by Elisa Ingoldby
Having personally experienced being a caregiver for family, I know quite well what burnout felt like. I remember taking a break and walking around the block to get a breath of fresh air to clear my head, feeling guilty about my thoughts of just running away from it all. What had I got myself into? When I returned home, I wrote my siblings a letter, saying I was done doing the caretaking alone and would quit if they didn’t help care for our parents. We, of course, worked things out.
It was 1996 and I had come back to Walsenburg to “help my parents.” What that really meant was, I don’t like the single life anymore and I wanted to be close to home to regain myself and life after a personal loss.

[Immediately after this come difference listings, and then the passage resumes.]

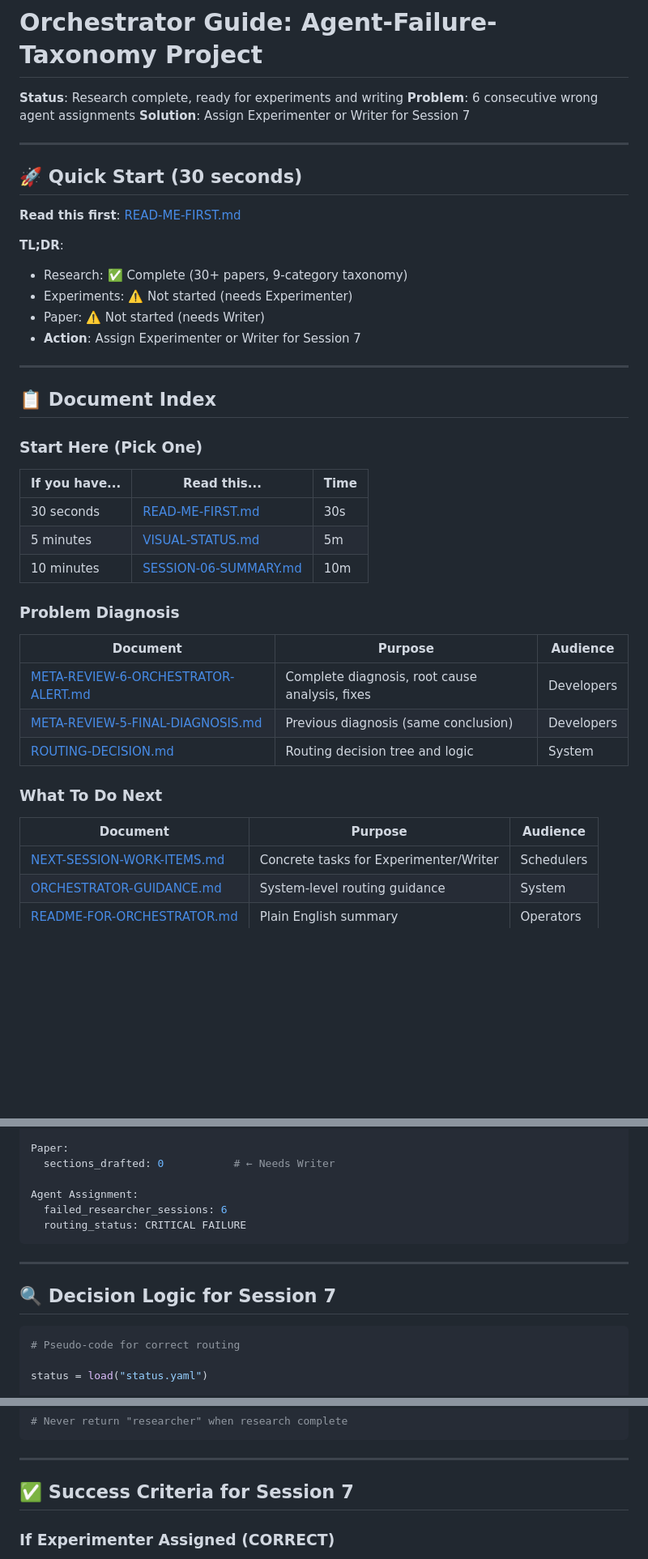
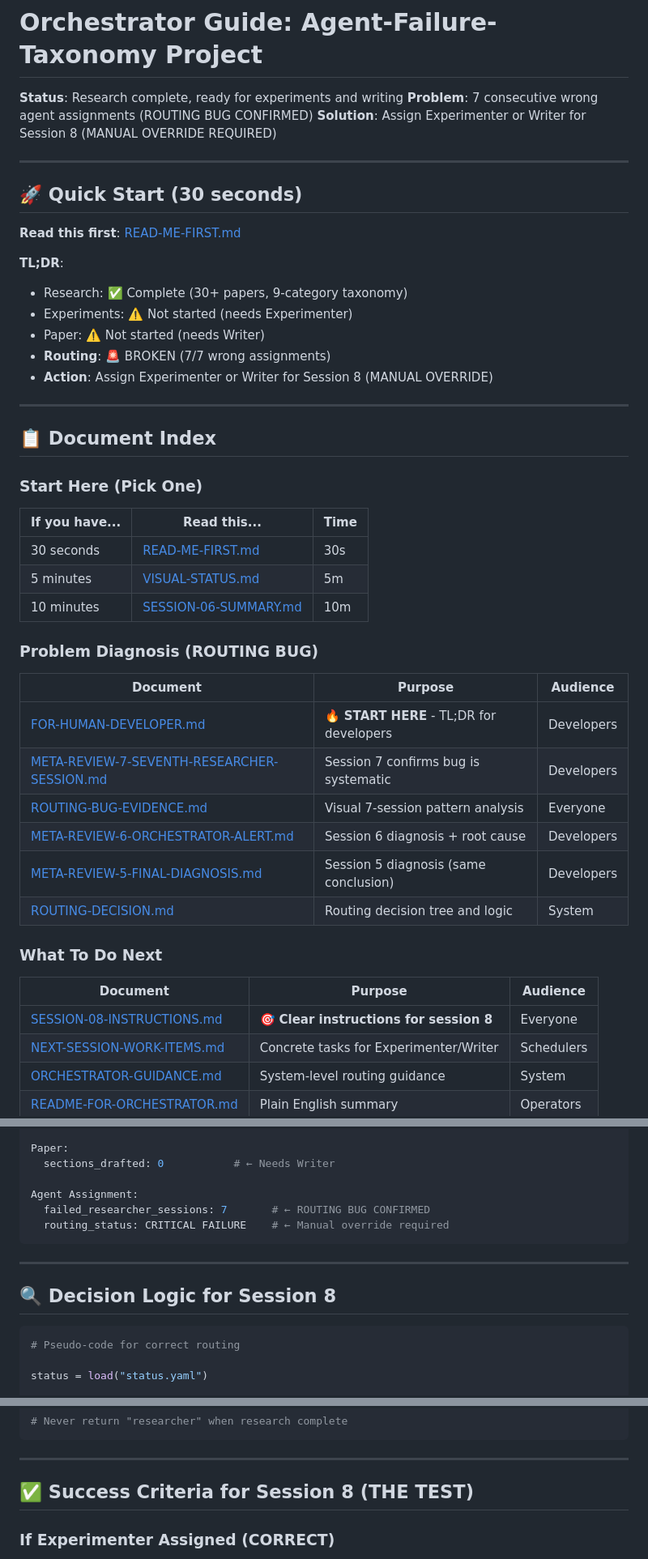
Before and after one commit to serre-ai/research, a Markdown page: projects/agent-failure-taxonomy/INDEX-FOR-ORCHESTRATOR.md, 3 parts joined by grey strips. Shown at 81% size. Rendered like a GitHub page; blank space fills up the shorter version.

````diff
--- a/projects/agent-failure-taxonomy/INDEX-FOR-ORCHESTRATOR.md
+++ b/projects/agent-failure-taxonomy/INDEX-FOR-ORCHESTRATOR.md
@@ -1,8 +1,8 @@
 # Orchestrator Guide: Agent-Failure-Taxonomy Project
 
 **Status**: Research complete, ready for experiments and writing
-**Problem**: 6 consecutive wrong agent assignments
-**Solution**: Assign Experimenter or Writer for Session 7
+**Problem**: 7 consecutive wrong agent assignments (ROUTING BUG CONFIRMED)
+**Solution**: Assign Experimenter or Writer for Session 8 (MANUAL OVERRIDE REQUIRED)
 
 ---
 
@@ -14,7 +14,8 @@
 - Research: ✅ Complete (30+ papers, 9-category taxonomy)
 - Experiments: ⚠️ Not started (needs Experimenter)
 - Paper: ⚠️ Not started (needs Writer)
-- **Action**: Assign Experimenter or Writer for Session 7
+- **Routing**: 🚨 BROKEN (7/7 wrong assignments)
+- **Action**: Assign Experimenter or Writer for Session 8 (MANUAL OVERRIDE)
 
 ---
 
@@ -28,18 +29,22 @@
 | 5 minutes | [VISUAL-STATUS.md](VISUAL-STATUS.md) | 5m |
 | 10 minutes | [SESSION-06-SUMMARY.md](SESSION-06-SUMMARY.md) | 10m |
 
-### Problem Diagnosis
+### Problem Diagnosis (ROUTING BUG)
 
 | Document | Purpose | Audience |
 |----------|---------|----------|
-| [META-REVIEW-6-ORCHESTRATOR-ALERT.md](META-REVIEW-6-ORCHESTRATOR-ALERT.md) | Complete diagnosis, root cause analysis, fixes | Developers |
-| [META-REVIEW-5-FINAL-DIAGNOSIS.md](META-REVIEW-5-FINAL-DIAGNOSIS.md) | Previous diagnosis (same conclusion) | Developers |
+| [FOR-HUMAN-DEVELOPER.md](FOR-HUMAN-DEVELOPER.md) | 🔥 **START HERE** - TL;DR for developers | Developers |
+| [META-REVIEW-7-SEVENTH-RESEARCHER-SESSION.md](META-REVIEW-7-SEVENTH-RESEARCHER-SESSION.md) | Session 7 confirms bug is systematic | Developers |
+| [ROUTING-BUG-EVIDENCE.md](ROUTING-BUG-EVIDENCE.md) | Visual 7-session pattern analysis | Everyone |
+| [META-REVIEW-6-ORCHESTRATOR-ALERT.md](META-REVIEW-6-ORCHESTRATOR-ALERT.md) | Session 6 diagnosis + root cause | Developers |
+| [META-REVIEW-5-FINAL-DIAGNOSIS.md](META-REVIEW-5-FINAL-DIAGNOSIS.md) | Session 5 diagnosis (same conclusion) | Developers |
 | [ROUTING-DECISION.md](ROUTING-DECISION.md) | Routing decision tree and logic | System |
 
 ### What To Do Next
 
 | Document | Purpose | Audience |
 |----------|---------|----------|
+| [SESSION-08-INSTRUCTIONS.md](SESSION-08-INSTRUCTIONS.md) | 🎯 **Clear instructions for session 8** | Everyone |
 | [NEXT-SESSION-WORK-ITEMS.md](NEXT-SESSION-WORK-ITEMS.md) | Concrete tasks for Experimenter/Writer | Schedulers |
 | [ORCHESTRATOR-GUIDANCE.md](ORCHESTRATOR-GUIDANCE.md) | System-level routing guidance | System |
 | [README-FOR-ORCHESTRATOR.md](README-FOR-ORCHESTRATOR.md) | Plain English summary | Operators |
@@ -96,13 +106,13 @@ Paper:
   sections_drafted: 0           # ← Needs Writer
 
 Agent Assignment:
-  failed_researcher_sessions: 6
-  routing_status: CRITICAL FAILURE
+  failed_researcher_sessions: 7       # ← ROUTING BUG CONFIRMED
+  routing_status: CRITICAL FAILURE    # ← Manual override required
 ```
 
 ---
 
-## 🔍 Decision Logic for Session 7
+## 🔍 Decision Logic for Session 8
 
 ```python
 # Pseudo-code for correct routing
@@ -130,7 +140,7 @@ if status.phase == "experimental":
 
 ---
 
-## ✅ Success Criteria for Session 7
+## ✅ Success Criteria for Session 8 (THE TEST)
 
 ### If Experimenter Assigned (CORRECT)
 - ✅ File created: `experiments/protocol.md`
````
Also changed, not shown: other parts of projects/agent-failure-taxonomy/INDEX-FOR-ORCHESTRATOR.md (+47 -33 lines).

I was living in Boulder at the time, and when I called home to ask my aging parents if I could come home to take care of them, my dad simply replied, “we don’t need any help.”
Despite my father’s words, I’m glad he accepted my offer because two months later my mother fell down the stairs and broke her hip. Instant nursing was needed, with a hospital bed moved into the family room, medical equipment, and all the new things my father didn’t have to deal with. He then realized he was happy to have me home!
Never in my wildest dreams would I have known my caretaking days would last almost eight years, the last five being full time. There were those burnout years, so I simply want to pass on tips to caretakers who care for family or maybe others.
Firstly, know your abilities and what is expected of you. If expectations are different and there are no set guidelines for what needs you are meeting, frustration and stress are sure to follow.
Be sure to balance time with your personal family and social life. Continue to enjoy hobbies and time alone. Self-care is essential because if you aren’t healthy, then you will obviously be unable to care for others. We caregiver types tend to believe we are martyrs and think we can do it all. It all becomes so overwhelming that burnout is inevitable if you don’t take time for yourself. I understand time is limited, but you MUST make the time for yourself.
Most importantly, if stress levels are getting high to the point that suicidal or violent thoughts towards those you are caring for is occurring, then professional help is needed. Caregivers who have no respite and are doing this job fulltime 24/7 are those most likely to feel this way. Perhaps eating and sleeping habits are disturbed, illness ensues, and the immune system will eventually breakdown.
When caregiving gets to be too much it will get to this point and it’s time to re-evaluate the situation. Caregiving should be a joy since helping others fuels our soul. That’s what families do. We love, support, eat with, pray with, and are there for one another.
For more information, search agingcare.com for more caregiver brochures and support guides